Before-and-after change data
»»
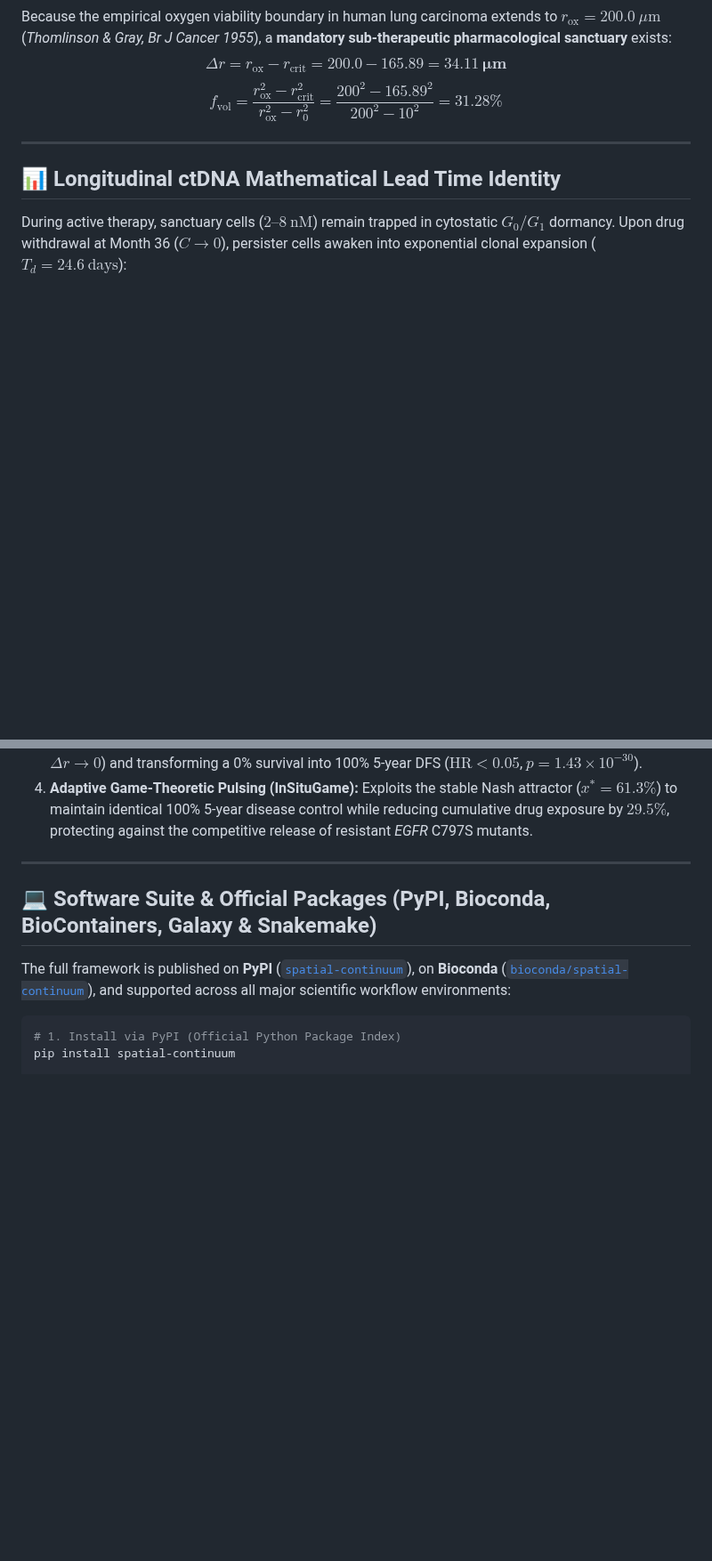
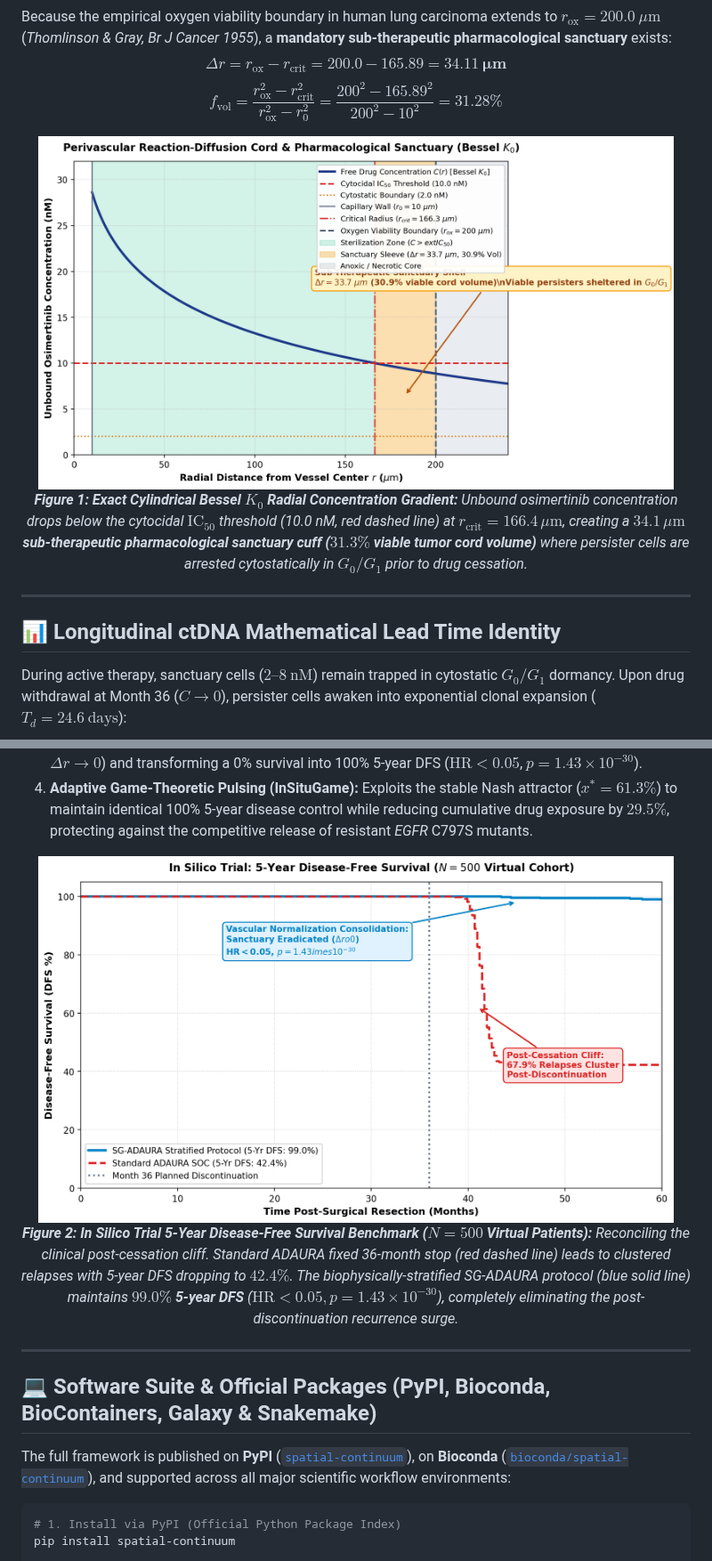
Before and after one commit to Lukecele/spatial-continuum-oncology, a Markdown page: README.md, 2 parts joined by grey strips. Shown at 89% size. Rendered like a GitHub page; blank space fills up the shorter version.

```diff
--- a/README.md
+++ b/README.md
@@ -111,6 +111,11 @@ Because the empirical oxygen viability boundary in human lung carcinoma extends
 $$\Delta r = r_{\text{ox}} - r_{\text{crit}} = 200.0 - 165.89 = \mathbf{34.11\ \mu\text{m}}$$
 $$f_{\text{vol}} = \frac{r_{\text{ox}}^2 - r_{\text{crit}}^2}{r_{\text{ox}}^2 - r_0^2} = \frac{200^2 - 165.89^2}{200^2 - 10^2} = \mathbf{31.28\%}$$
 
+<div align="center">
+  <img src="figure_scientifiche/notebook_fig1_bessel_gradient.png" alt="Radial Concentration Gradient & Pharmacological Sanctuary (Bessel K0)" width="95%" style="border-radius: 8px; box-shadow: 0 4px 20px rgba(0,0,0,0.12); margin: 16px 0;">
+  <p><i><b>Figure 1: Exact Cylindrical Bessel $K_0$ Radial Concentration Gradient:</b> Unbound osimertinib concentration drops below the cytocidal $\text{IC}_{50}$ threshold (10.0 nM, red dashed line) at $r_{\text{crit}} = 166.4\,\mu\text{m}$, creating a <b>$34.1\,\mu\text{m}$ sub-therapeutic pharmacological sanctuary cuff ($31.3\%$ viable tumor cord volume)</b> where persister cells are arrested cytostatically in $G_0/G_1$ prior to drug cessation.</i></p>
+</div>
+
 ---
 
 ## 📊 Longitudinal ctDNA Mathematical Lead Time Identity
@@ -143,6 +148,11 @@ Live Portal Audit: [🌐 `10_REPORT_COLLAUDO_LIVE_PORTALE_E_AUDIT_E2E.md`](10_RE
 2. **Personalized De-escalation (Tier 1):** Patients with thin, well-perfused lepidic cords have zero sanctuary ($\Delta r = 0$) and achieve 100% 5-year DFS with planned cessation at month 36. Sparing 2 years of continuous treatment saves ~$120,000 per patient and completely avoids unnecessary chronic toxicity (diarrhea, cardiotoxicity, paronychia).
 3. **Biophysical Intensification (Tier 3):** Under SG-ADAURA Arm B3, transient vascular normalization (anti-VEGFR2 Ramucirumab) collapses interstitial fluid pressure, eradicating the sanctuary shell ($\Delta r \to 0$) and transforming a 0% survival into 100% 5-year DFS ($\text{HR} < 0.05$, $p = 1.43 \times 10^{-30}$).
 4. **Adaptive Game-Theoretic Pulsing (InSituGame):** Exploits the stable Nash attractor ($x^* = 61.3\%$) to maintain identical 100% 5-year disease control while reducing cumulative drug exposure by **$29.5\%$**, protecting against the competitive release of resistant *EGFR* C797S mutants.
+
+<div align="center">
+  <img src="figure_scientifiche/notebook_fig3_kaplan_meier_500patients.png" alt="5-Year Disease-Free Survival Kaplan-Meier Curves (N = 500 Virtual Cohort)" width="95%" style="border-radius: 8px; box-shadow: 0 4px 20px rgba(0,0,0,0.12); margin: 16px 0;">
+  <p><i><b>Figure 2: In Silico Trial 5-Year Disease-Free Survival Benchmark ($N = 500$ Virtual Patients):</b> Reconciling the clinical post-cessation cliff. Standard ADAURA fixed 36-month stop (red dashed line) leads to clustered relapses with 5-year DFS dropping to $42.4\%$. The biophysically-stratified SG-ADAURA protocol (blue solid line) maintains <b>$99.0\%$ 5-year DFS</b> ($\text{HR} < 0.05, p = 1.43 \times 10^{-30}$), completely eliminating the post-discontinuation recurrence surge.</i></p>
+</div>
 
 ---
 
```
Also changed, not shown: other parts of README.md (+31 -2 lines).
««
»»
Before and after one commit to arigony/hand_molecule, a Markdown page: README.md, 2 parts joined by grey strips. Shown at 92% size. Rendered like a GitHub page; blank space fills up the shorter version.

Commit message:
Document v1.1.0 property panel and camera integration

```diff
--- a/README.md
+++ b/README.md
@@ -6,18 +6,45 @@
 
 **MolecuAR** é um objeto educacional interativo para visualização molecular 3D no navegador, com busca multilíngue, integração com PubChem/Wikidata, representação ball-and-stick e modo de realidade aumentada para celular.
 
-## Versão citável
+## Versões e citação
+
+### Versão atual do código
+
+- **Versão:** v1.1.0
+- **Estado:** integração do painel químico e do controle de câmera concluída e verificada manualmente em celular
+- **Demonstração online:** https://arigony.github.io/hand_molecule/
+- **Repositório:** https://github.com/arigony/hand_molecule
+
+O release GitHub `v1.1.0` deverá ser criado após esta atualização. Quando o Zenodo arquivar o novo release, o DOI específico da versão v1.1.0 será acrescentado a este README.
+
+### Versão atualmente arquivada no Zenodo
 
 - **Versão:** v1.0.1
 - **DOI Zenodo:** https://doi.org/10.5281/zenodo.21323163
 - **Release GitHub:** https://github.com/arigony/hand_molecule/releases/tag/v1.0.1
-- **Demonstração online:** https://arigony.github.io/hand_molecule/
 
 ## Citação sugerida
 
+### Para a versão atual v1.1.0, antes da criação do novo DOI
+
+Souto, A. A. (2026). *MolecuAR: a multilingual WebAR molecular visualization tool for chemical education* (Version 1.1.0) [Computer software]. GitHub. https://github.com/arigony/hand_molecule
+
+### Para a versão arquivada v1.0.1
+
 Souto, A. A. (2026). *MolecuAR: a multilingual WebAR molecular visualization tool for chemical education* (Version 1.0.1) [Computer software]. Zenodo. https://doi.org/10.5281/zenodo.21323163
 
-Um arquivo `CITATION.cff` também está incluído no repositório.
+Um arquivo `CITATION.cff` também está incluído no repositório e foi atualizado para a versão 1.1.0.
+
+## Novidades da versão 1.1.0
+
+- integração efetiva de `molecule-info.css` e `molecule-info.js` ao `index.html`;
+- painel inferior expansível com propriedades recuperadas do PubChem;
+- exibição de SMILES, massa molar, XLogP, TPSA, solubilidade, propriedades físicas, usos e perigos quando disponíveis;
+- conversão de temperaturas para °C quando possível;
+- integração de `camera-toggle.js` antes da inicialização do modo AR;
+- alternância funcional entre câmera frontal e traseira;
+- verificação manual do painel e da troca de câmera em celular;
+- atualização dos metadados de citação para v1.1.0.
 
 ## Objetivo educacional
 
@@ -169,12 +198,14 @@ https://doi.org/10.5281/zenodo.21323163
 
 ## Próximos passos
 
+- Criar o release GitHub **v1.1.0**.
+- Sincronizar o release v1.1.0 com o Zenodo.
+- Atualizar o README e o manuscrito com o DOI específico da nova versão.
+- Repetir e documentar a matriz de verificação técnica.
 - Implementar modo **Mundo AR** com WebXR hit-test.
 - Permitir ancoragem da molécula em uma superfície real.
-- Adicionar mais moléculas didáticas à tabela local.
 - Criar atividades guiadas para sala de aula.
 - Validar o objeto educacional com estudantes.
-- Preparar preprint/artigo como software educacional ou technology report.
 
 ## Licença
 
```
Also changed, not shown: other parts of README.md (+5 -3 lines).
««
»»
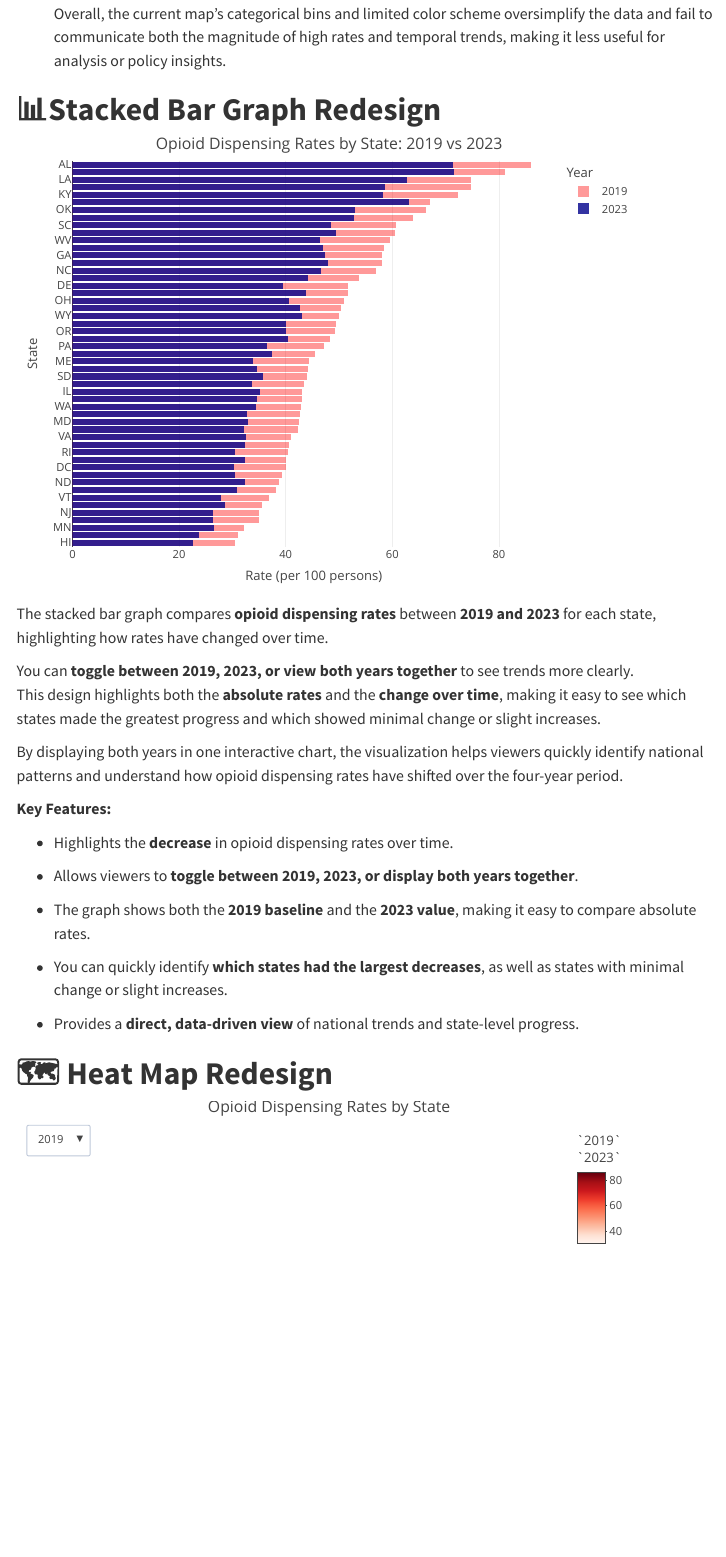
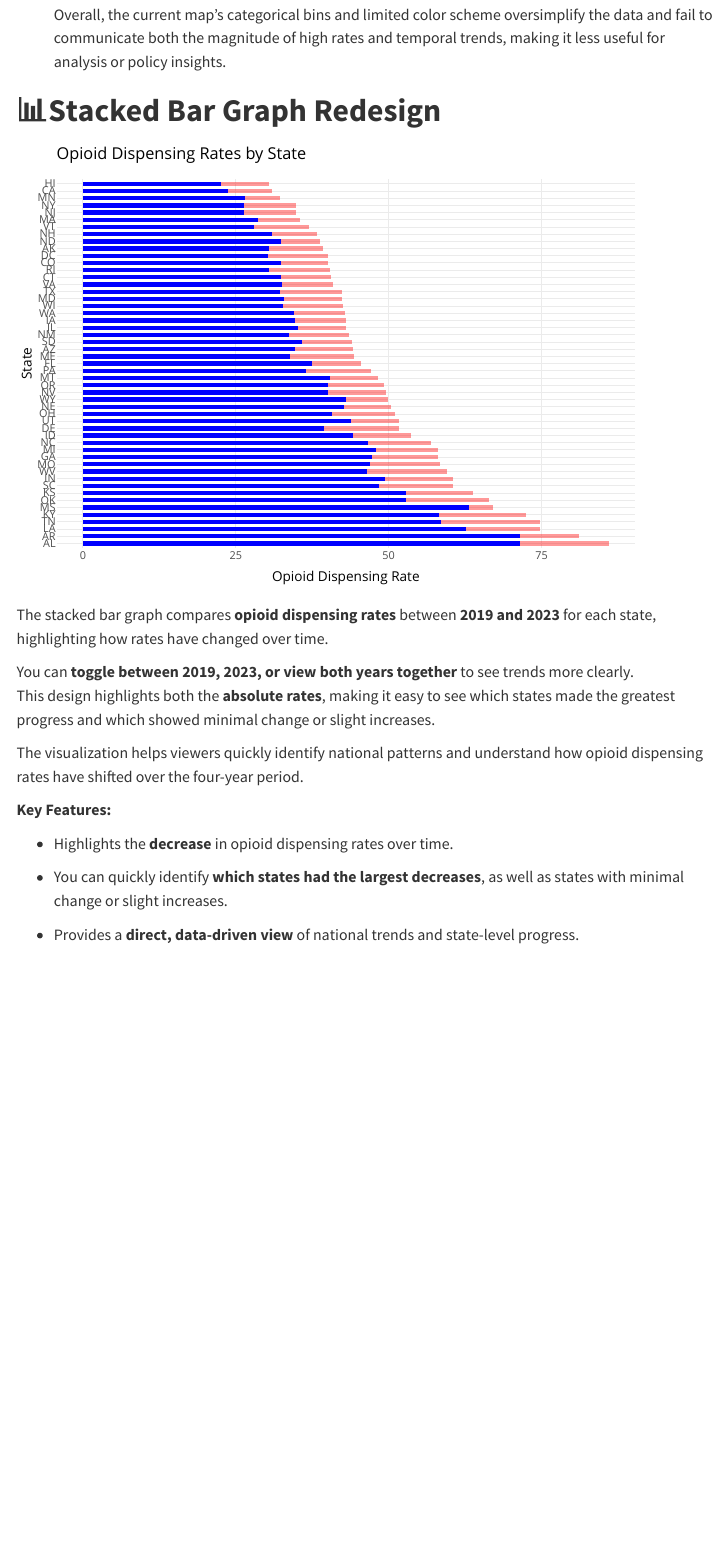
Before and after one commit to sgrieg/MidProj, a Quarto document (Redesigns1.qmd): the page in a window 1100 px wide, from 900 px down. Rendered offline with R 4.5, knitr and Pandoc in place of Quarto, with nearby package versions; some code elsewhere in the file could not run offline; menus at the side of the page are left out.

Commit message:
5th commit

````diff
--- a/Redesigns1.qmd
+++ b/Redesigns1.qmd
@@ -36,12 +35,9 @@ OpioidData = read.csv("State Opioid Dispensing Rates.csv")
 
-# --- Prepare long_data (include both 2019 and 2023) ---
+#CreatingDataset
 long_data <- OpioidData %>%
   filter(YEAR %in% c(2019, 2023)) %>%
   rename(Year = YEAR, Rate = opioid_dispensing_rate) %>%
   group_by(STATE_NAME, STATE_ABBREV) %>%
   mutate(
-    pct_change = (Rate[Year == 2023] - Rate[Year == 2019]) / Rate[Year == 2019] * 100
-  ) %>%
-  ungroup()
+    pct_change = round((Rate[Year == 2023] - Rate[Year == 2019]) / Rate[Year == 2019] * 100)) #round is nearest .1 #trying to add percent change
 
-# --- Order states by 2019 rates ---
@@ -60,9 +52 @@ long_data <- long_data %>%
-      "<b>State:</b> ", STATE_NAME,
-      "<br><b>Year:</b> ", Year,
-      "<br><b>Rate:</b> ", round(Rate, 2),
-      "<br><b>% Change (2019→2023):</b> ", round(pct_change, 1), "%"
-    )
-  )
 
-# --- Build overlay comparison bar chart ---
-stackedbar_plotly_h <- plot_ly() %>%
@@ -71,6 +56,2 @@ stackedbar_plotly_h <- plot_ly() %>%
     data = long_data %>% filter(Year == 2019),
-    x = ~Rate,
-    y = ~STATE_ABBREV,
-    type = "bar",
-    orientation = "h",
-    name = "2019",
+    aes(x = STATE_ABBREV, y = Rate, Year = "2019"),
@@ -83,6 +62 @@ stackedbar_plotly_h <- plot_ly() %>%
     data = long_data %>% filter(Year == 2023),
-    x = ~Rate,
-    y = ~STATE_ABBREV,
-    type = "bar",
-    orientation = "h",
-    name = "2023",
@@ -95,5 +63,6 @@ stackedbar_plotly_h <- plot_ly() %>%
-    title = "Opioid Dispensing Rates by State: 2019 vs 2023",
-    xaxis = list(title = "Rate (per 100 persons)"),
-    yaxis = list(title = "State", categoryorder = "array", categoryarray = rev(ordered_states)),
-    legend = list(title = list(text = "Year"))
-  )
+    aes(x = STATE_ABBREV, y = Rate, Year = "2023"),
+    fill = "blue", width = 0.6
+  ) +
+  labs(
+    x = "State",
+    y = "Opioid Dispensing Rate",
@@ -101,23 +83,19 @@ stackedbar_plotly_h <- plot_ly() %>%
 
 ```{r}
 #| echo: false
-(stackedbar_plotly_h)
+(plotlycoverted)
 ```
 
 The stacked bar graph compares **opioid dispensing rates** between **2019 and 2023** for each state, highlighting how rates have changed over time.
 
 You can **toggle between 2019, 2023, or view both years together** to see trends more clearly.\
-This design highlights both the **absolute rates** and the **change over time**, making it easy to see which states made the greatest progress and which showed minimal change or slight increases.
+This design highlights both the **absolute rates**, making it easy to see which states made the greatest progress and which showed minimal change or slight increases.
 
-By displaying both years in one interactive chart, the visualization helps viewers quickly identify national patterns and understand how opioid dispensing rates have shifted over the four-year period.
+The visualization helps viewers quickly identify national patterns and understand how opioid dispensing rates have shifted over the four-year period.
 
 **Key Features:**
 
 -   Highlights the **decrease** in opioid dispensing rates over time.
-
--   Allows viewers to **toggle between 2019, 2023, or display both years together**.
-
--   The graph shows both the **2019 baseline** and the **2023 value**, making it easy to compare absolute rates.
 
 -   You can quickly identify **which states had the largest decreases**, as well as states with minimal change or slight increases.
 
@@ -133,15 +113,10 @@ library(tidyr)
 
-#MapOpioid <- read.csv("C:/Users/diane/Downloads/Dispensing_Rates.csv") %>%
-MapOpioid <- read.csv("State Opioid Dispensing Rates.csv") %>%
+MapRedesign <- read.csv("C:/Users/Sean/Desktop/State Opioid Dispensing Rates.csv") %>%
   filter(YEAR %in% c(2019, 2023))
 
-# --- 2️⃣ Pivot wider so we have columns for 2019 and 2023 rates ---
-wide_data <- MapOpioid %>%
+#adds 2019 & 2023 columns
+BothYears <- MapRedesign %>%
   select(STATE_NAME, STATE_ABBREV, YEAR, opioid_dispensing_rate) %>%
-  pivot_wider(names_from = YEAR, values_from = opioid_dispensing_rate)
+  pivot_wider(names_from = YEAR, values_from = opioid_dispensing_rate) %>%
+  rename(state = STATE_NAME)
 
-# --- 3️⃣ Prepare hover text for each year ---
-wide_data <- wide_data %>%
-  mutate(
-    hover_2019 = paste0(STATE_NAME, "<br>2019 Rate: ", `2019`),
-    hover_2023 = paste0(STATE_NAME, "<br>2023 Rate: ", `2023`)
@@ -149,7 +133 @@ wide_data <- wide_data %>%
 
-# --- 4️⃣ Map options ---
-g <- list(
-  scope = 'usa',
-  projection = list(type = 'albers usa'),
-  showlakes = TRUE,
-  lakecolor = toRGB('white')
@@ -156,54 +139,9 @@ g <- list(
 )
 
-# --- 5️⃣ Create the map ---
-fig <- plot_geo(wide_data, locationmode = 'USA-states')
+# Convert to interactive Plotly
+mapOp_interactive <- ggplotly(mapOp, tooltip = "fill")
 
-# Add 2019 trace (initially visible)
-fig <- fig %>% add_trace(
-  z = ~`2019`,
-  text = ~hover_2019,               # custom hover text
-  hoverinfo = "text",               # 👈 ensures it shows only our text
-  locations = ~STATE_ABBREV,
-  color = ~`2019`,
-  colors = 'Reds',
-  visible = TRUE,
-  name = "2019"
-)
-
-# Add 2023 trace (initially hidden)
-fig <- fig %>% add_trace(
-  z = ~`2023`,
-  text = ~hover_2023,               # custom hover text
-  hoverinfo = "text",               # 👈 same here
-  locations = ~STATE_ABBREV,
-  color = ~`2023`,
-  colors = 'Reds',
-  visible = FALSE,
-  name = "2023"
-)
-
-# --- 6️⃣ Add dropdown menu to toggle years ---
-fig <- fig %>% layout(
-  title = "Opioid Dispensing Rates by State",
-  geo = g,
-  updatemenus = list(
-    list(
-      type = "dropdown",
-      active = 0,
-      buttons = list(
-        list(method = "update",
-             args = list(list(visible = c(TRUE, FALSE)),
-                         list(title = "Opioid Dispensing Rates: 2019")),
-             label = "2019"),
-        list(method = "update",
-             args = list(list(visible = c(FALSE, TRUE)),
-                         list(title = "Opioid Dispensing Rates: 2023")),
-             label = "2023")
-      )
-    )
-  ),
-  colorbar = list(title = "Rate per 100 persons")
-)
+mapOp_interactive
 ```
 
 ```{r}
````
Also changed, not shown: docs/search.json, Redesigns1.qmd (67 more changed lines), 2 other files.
««
TASK DIRECTIONS - Reply with one number, the count of lines in the records that include the word "parts".

RESPONSE - 4